# Question

This is an assignment for a Coursera course. This is the algorithm I wrote.

import java.util.*;

public class FibonacciPartialSum {
private static long getFibonacciPartialSumNaive(long from, long to) {
if (to <= 1)

long prev = 0;
long cur = 1;
long sum;

if(from == 1) {
sum = 1;
}
else {
sum = 0;
}

for (long i = 2; i <= to; i++) {
long temp_prev = prev;
prev = cur;
cur = (cur + temp_prev) % 10;

if (i >= from) {
sum = (sum + cur) % 10;
}

}
return sum;
}

public static void main(String[] args) {
Scanner scanner = new Scanner(System.in);
long from = scanner.nextLong();
long to = scanner.nextLong();
//long from = 1234;
//long to = 12345;
System.out.println(getFibonacciPartialSumNaive(from, to));
scanner.close();
}
}


When I submit it to auto grader in Coursera it states that I failed the time test.

Failed case #8/12: time limit exceeded Input: 1 10000000000

stderr:

(Time used: 3.03/1.50, memory used: 26427392/536870912.)

• This is an assignment - and a trivial one: what do you know/can you find out about F₁+…+Fₙ? – greybeard Aug 3 '17 at 12:13
• @greybeard This is one of 8 questions for a weekly assignment.

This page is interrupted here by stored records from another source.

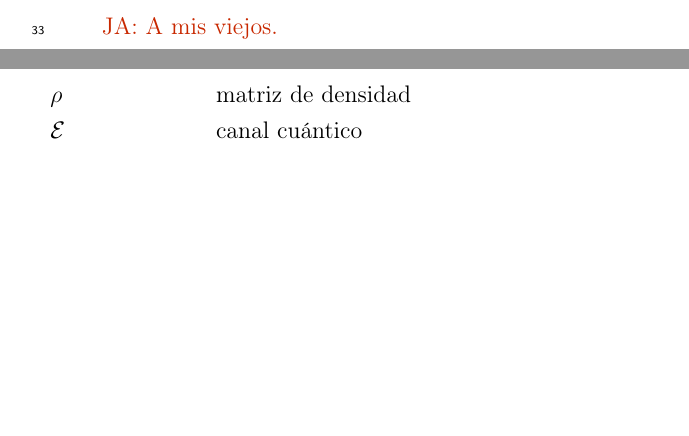
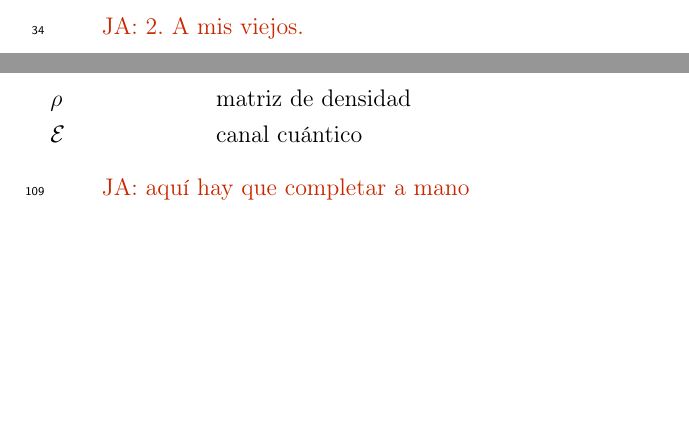
Before and after one commit to deleonja/docs_practicas, a LaTeX thesis (tesis/informe-tesis/tesis.tex, which reads tesis/informe-tesis/dedicatoria.tex, tesis/informe-tesis/simbolos.tex): two parts of pages 11 and 19 of 71, joined at a grey line, cut so that both start at the same text. Compiled offline with pdfLaTeX.

Commit message:
anotaciones para recordar al final de la escritura

```diff
--- a/tesis/informe-tesis/dedicatoria.tex
+++ b/tesis/informe-tesis/dedicatoria.tex
@@ -1,4 +1,4 @@
 %%% Haga el diseño que más le guste
 \chapter*{DEDICATORIA}
 
-\janote{A mis viejos.}
+\janote{2. A mis viejos.}
--- a/tesis/informe-tesis/simbolos.tex
+++ b/tesis/informe-tesis/simbolos.tex
@@ -10,3 +10,4 @@
   $\rho$ & matriz de densidad\\
 	$\E$ & canal cuántico
 \end{longtable}
+\janote{aquí hay que completar a mano}
```
Also changed, not shown: tesis/informe-tesis/agradecimientos.tex (+1 -1 lines), tesis/informe-tesis/introduccion.tex (+2 -0 lines).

I figured out that to get the correct final answer you don't have to add the total numbers. Just adding the last digit (hence use %10) is enough. I didn't figure out anything else. – Enzio Aug 3 '17 at 12:35

### Runtime improvement

If you take a look at the last digit of the first few fibonacci numbers you will see that the digits are repeated after 60 numbers. As the digits in this range have a sum of 0 you can calculate the sum for [from%60,to%60] instead.

### Bug

The task states that the given integer are non-negative, 0 is a valid value. Currently you are returning i.e. 1 for the range [0,2] as 0 is treated as 2, the initialization of sum has to be changed to:

if (from <= 1) {
sum = 1;
} else {
sum = 0;
}


(I would initialize sum with a ternary operator long sum = from <= 1 ? 1 : 0 instead.)

### Types

As the values of sum, prev and cur are always in the range [0,10), you can use int instead of long for these variables, int arithmetic is likely to be faster than long arithmetic.

### Alternative implementation

The remaining range is quite small -> you could cache the results for every number in the range [0,60) to avoid calculating the sum on each invocation.

private static final byte[] DIGIT_SUM = {
0, 1, 2, 4, 7, 2, 0, 3, 4, 8,
3, 2, 6, 9, 6, 6, 3, 0, 4, 5,
0, 6, 7, 4, 2, 7, 0, 8, 9, 8,
8, 7, 6, 4, 1, 6, 8, 5, 4, 0,
5, 6, 2, 9, 2, 2, 5, 8, 4, 3,
8, 2, 1, 4, 6, 1, 8, 0, 9, 0};

private static int fibonacciPartialSum(long m, long n) {
assert m <= n & (m | n) >= 0;
int v = fibSumLastDigit(n);
return m == 0 ? v : (v -= fibSumLastDigit(m - 1)) + (10 & v >> -1);
}

private static int fibSumLastDigit(long n) {
return DIGIT_SUM[(int) (n % 60)];
}

• look at [the] first few Fibonacci numbers [: last] digits are repeated after 60 numbers. MMD – greybeard Aug 4 '17 at 5:15

The most interesting optimisation I can think of is making use of the pisano period.

This says that the sum of the first N fib numbers mod 10 is cyclic with period 60.

This means that the SumF(1) = sumF(61) = sumF(121) ...

So if we add the following lines to the start of the method:

from = from%60;
to = to%60;


we get a really great improvement ... but also introduced an error. This will only work if the new to is still larger than the new from.

This can easily be fixed though:

if(to < from){
to += 60;
}


The rest of your method can remain the same.